(MATERIAL FOR THE TASK begins)

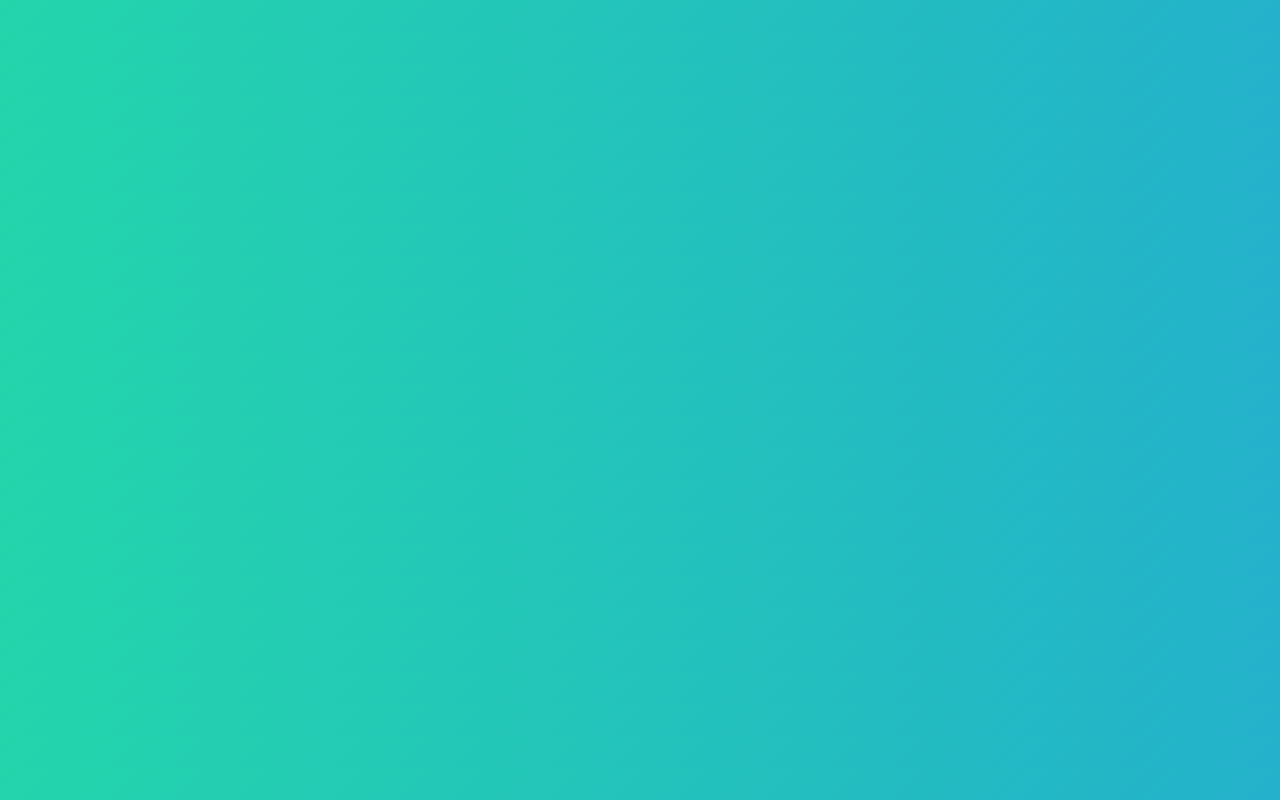
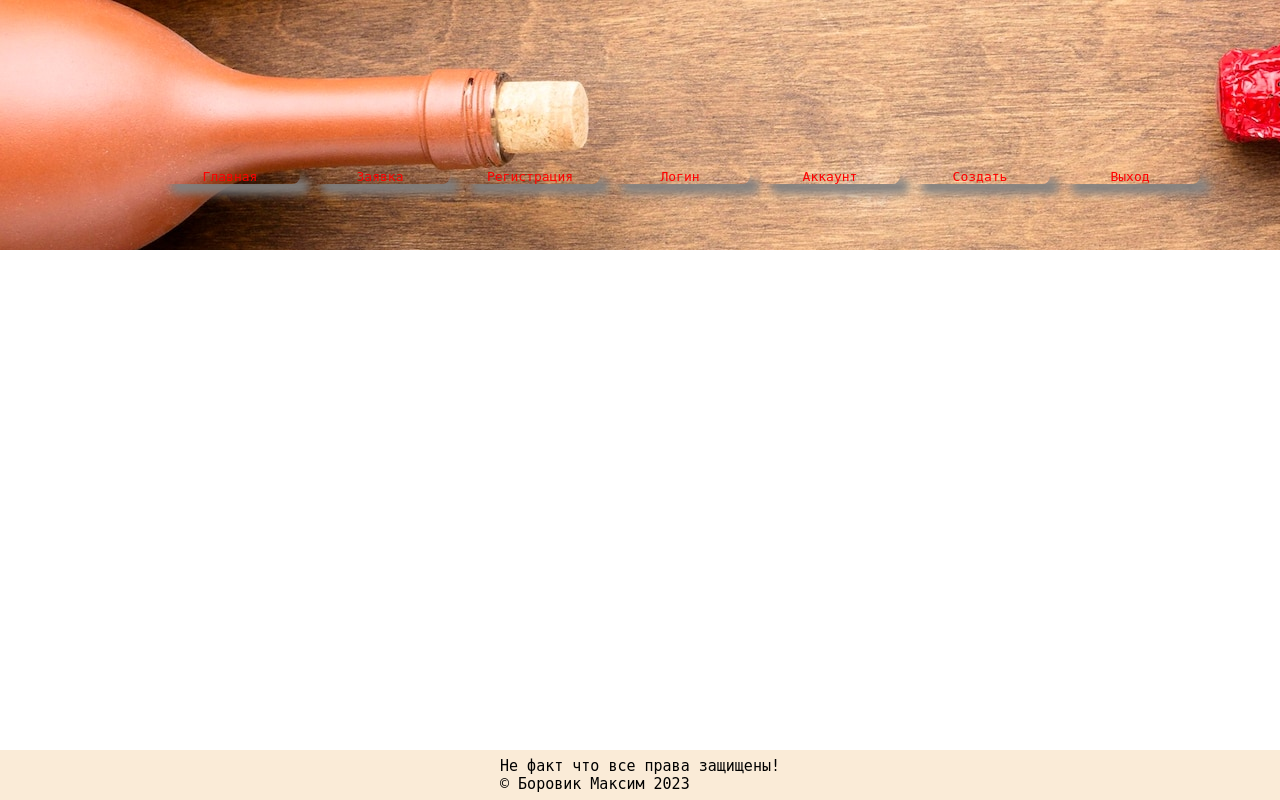
Before and after one commit to BorovikMaksim/alco_order_app, a Flask app: page / in a window 1280 px wide. Run offline with Flask 2, Linux system fonts and the light colour scheme.

Commit message:
add_main_manu

```diff
--- a/app.py
+++ b/app.py
@@ -2,7 +2,7 @@ from flask import Flask, render_template
 
 app = Flask(__name__)
 
-app.config['SQLALCHEMY_DATABASE_URI'] = 'sqlite:///img.db'
+app.config['SQLALCHEMY_DATABASE_URI'] = 'sqlite:///images.db'
 app.config['SQLALCHEMY_TRACK_MODIFICATIONS'] = False
 
 @app.route('/')
--- a/static/css/style.css
+++ b/static/css/style.css
@@ -1,5 +1,79 @@
-body{
- background: linear-gradient(-45deg, #ee7752, #e73c7e, #23a6d5, #23d5ab);
-    background-size: 400% 400%;
-    animation: gradient 15s ease infinite;
+*{
+    margin: 0;
+    padding: 0;
 }
+
+html,
+body {
+    height: 100%;
+}
+
+
+/* MAIN MENU */
+
+.header{
+    height: 250px;
+}
+
+
+.main_menu{
+    display: flex;
+    justify-content: flex-end;
+    padding-right: 70px;
+
+}
+
+.main_menu a{
+    text-decoration: none;
+    color: red;
+    font-weight:400;
+}
+
+
+.main_menu li{
+    list-style: none;
+    margin-right: 10px;
+    width: 140px;
+    margin-top: 14%;
+    box-shadow: 10px 10px 10px grey;
+    font-family: monospace;
+    border-radius: 100px;
+    text-align: center;
+}
+
+.main_menu li:hover{
+    transition-duration: 1s;
+    box-shadow: 2px 3px 35px grey;
+}
+
+
+.main_menu{
+    display: flex;
+    justify-content: flex-end;
+}
+
+.wrapper{
+    display: flex;
+    flex-direction: column;
+    height: 100%;
+    font-family:monospace;
+}
+
+
+.content{
+    width: 50%;
+    margin: 0 auto;
+    flex: 1 0 auto;
+}
+
+
+
+.footer {
+    display: flex;
+    height: 50px;
+    background-color: antiquewhite;
+    align-items: center;
+    justify-content: center;
+    font-size: 15px;
+    flex: 0 0 auto;
+}
--- a/templates/base.html
+++ b/templates/base.html
@@ -3,7 +3,6 @@
 <head>
     <meta charset="UTF-8">
     <link rel="stylesheet" href="{{ url_for('static',filename='css/style.css') }}">
-
 
     {% block title %}
         {% if title %}
@@ -11,32 +10,55 @@
             {% else %}
             <title>Flask app</title>
         {% endif %}
-
-
     {% endblock title %}
-
+    <style>
+        .header
+        {background-image: url({{url_for('static',filename='images/kod.jpeg')}});
+}
+    </style>
 </head>
 <body>
 
 <div class="wrapper">
 
 {% block menu %}
+    <header class="header">
+        <ul class="main_menu">
+            <li><a href="#"><p>Главная</p></a></li>
+            <li><a href="#"><p>Заявка</p></a></li>
+            <li><a href="#"><p>Регистрация</p></a></li>
+            <li><a href="#"><p>Логин</p></a></li>
+            <li><a href="#"><p>Аккаунт</p></a></li>
+            <li><a href="#"><p>Создать</p></a></li>
+            <li><a href="#"><p>Выход</p></a></li>
+        </ul>
+
+
+    </header>
 
 {% endblock menu %}
 
 
 {% block content %}
-
 {% endblock content %}
 
 
 {% block main_page %}
 
+    <div class="content">
+
+    </div>
 
 {% endblock main_page %}
 
 
+
 {% block footer %}
+
+
+    <footer class="footer">Не факт что все права защищены!<br>
+          &#169; Боровик Максим 2023
+    </footer>
 
 
 {% endblock footer %}
```
Also changed, not shown: templates/index.html (line endings or trailing spaces).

(MATERIAL FOR THE TASK ends)

#### TASK DIRECTIONS:
Type out the data above again exactly as written, minus the images.

#### PROBLEM SOLUTION:
Before and after one commit to BorovikMaksim/alco_order_app, a Flask app: page / in a window 1280 px wide. Run offline with Flask 2, Linux system fonts and the light colour scheme.

Commit message:
add_main_manu

```diff
--- a/app.py
+++ b/app.py
@@ -2,7 +2,7 @@ from flask import Flask, render_template
 
 app = Flask(__name__)
 
-app.config['SQLALCHEMY_DATABASE_URI'] = 'sqlite:///img.db'
+app.config['SQLALCHEMY_DATABASE_URI'] = 'sqlite:///images.db'
 app.config['SQLALCHEMY_TRACK_MODIFICATIONS'] = False
 
 @app.route('/')
--- a/static/css/style.css
+++ b/static/css/style.css
@@ -1,5 +1,79 @@
-body{
- background: linear-gradient(-45deg, #ee7752, #e73c7e, #23a6d5, #23d5ab);
-    background-size: 400% 400%;
-    animation: gradient 15s ease infinite;
+*{
+    margin: 0;
+    padding: 0;
 }
+
+html,
+body {
+    height: 100%;
+}
+
+
+/* MAIN MENU */
+
+.header{
+    height: 250px;
+}
+
+
+.main_menu{
+    display: flex;
+    justify-content: flex-end;
+    padding-right: 70px;
+
+}
+
+.main_menu a{
+    text-decoration: none;
+    color: red;
+    font-weight:400;
+}
+
+
+.main_menu li{
+    list-style: none;
+    margin-right: 10px;
+    width: 140px;
+    margin-top: 14%;
+    box-shadow: 10px 10px 10px grey;
+    font-family: monospace;
+    border-radius: 100px;
+    text-align: center;
+}
+
+.main_menu li:hover{
+    transition-duration: 1s;
+    box-shadow: 2px 3px 35px grey;
+}
+
+
+.main_menu{
+    display: flex;
+    justify-content: flex-end;
+}
+
+.wrapper{
+    display: flex;
+    flex-direction: column;
+    height: 100%;
+    font-family:monospace;
+}
+
+
+.content{
+    width: 50%;
+    margin: 0 auto;
+    flex: 1 0 auto;
+}
+
+
+
+.footer {
+    display: flex;
+    height: 50px;
+    background-color: antiquewhite;
+    align-items: center;
+    justify-content: center;
+    font-size: 15px;
+    flex: 0 0 auto;
+}
--- a/templates/base.html
+++ b/templates/base.html
@@ -3,7 +3,6 @@
 <head>
     <meta charset="UTF-8">
     <link rel="stylesheet" href="{{ url_for('static',filename='css/style.css') }}">
-
 
     {% block title %}
         {% if title %}
@@ -11,32 +10,55 @@
             {% else %}
             <title>Flask app</title>
         {% endif %}
-
-
     {% endblock title %}
-
+    <style>
+        .header
+        {background-image: url({{url_for('static',filename='images/kod.jpeg')}});
+}
+    </style>
 </head>
 <body>
 
 <div class="wrapper">
 
 {% block menu %}
+    <header class="header">
+        <ul class="main_menu">
+            <li><a href="#"><p>Главная</p></a></li>
+            <li><a href="#"><p>Заявка</p></a></li>
+            <li><a href="#"><p>Регистрация</p></a></li>
+            <li><a href="#"><p>Логин</p></a></li>
+            <li><a href="#"><p>Аккаунт</p></a></li>
+            <li><a href="#"><p>Создать</p></a></li>
+            <li><a href="#"><p>Выход</p></a></li>
+        </ul>
+
+
+    </header>
 
 {% endblock menu %}
 
 
 {% block content %}
-
 {% endblock content %}
 
 
 {% block main_page %}
 
+    <div class="content">
+
+    </div>
 
 {% endblock main_page %}
 
 
+
 {% block footer %}
+
+
+    <footer class="footer">Не факт что все права защищены!<br>
+          &#169; Боровик Максим 2023
+    </footer>
 
 
 {% endblock footer %}
```
Also changed, not shown: templates/index.html (line endings or trailing spaces).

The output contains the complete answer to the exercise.